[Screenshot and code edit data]
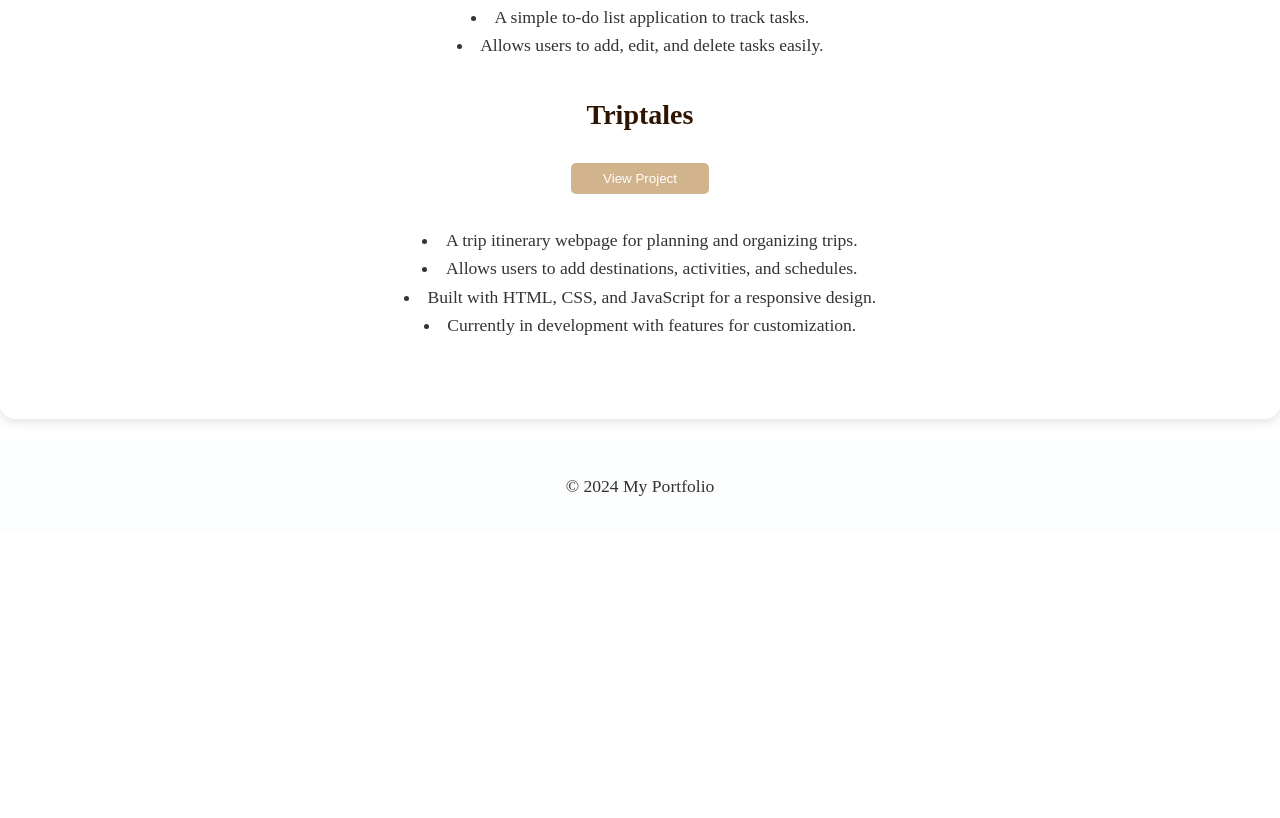
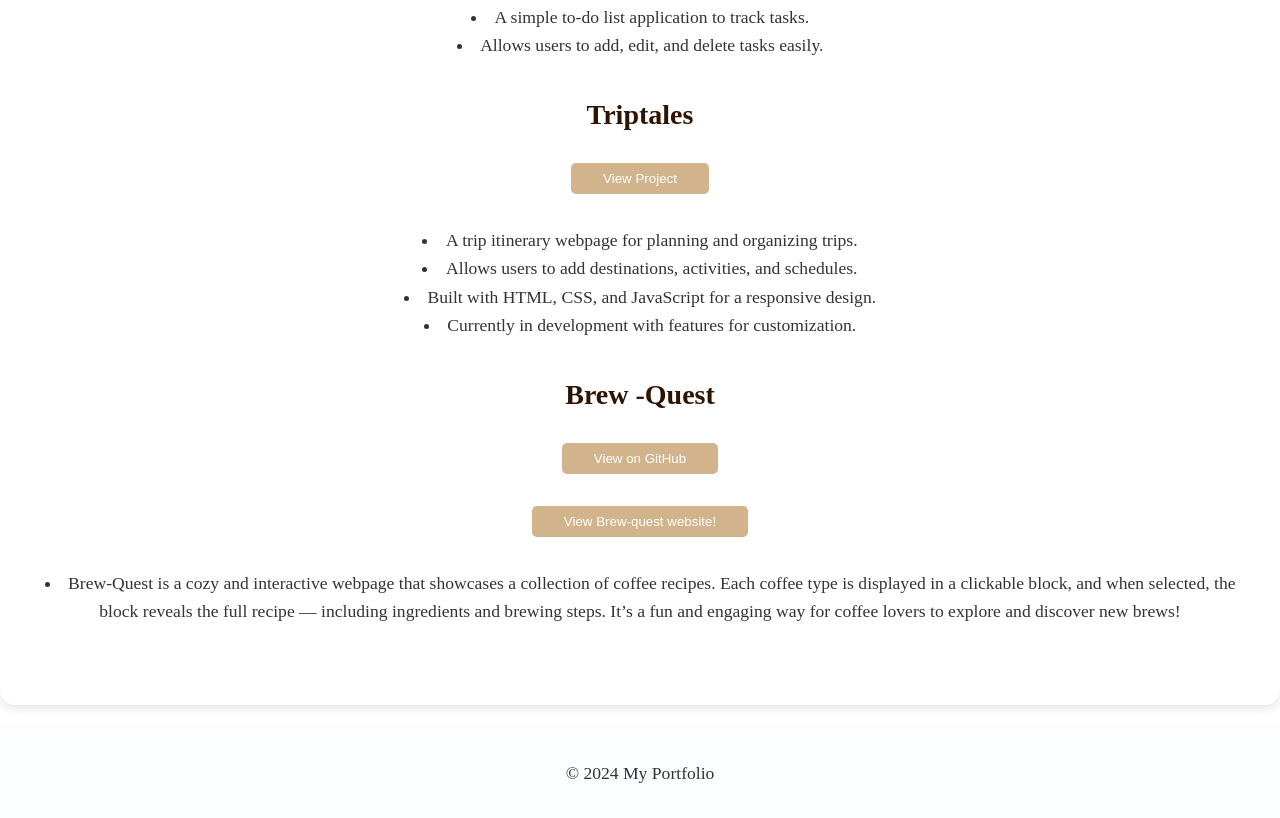
Before and after one commit to Keziashelly23/Keziashelly23.github.io, a plain HTML site: page projects.html in a window 1280 px wide. Shown: the part 669-1487 px from the top of the page. Before the commit the page ends 1201 px from the top, so only its background shows below. Drawn offline with Linux system fonts and the light colour scheme.

Commit message:
Added my brew-quest application
I changed the projects html to include my newly coded program "brew-quest"

```diff
--- a/projects.html
+++ b/projects.html
@@ -47,6 +47,18 @@
                     <li>Currently in development with features for customization.</li>
                 </ul>
             </div>
+
+            <div class="project">
+                <h2 class="section-title">Brew -Quest</h2>
+                <button class="btn btn-primary" onclick="window.location.href='https://github.com/Keziashelly23/Todo_listhttps://github.com/Keziashelly23/Brew-Quest'">View on GitHub</button>
+                <button class="btn btn-primary" onclick="window.location.href='https://keziashelly23.github.io/Brew-Quest/'">View Brew-quest website!</button>
+                <ul class="project-description">
+                    <li>Brew-Quest is a cozy and interactive webpage that showcases a collection of coffee recipes.
+                        Each coffee type is displayed in a clickable block, and when selected, the block reveals the full
+                        recipe — including ingredients and brewing steps. It’s a fun and engaging way for coffee lovers to explore
+                        and discover new brews!</li>
+
+                </ul>
         </section>
     </main>
     <footer>
```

- **The problem**:
Pull out all lines of the data with the string "coffee".

- **Response area**:
+                    <li>Brew-Quest is a cozy and interactive webpage that showcases a collection of coffee recipes.
+                        Each coffee type is displayed in a clickable block, and when selected, the block reveals the full
+                        recipe — including ingredients and brewing steps. It’s a fun and engaging way for coffee lovers to explore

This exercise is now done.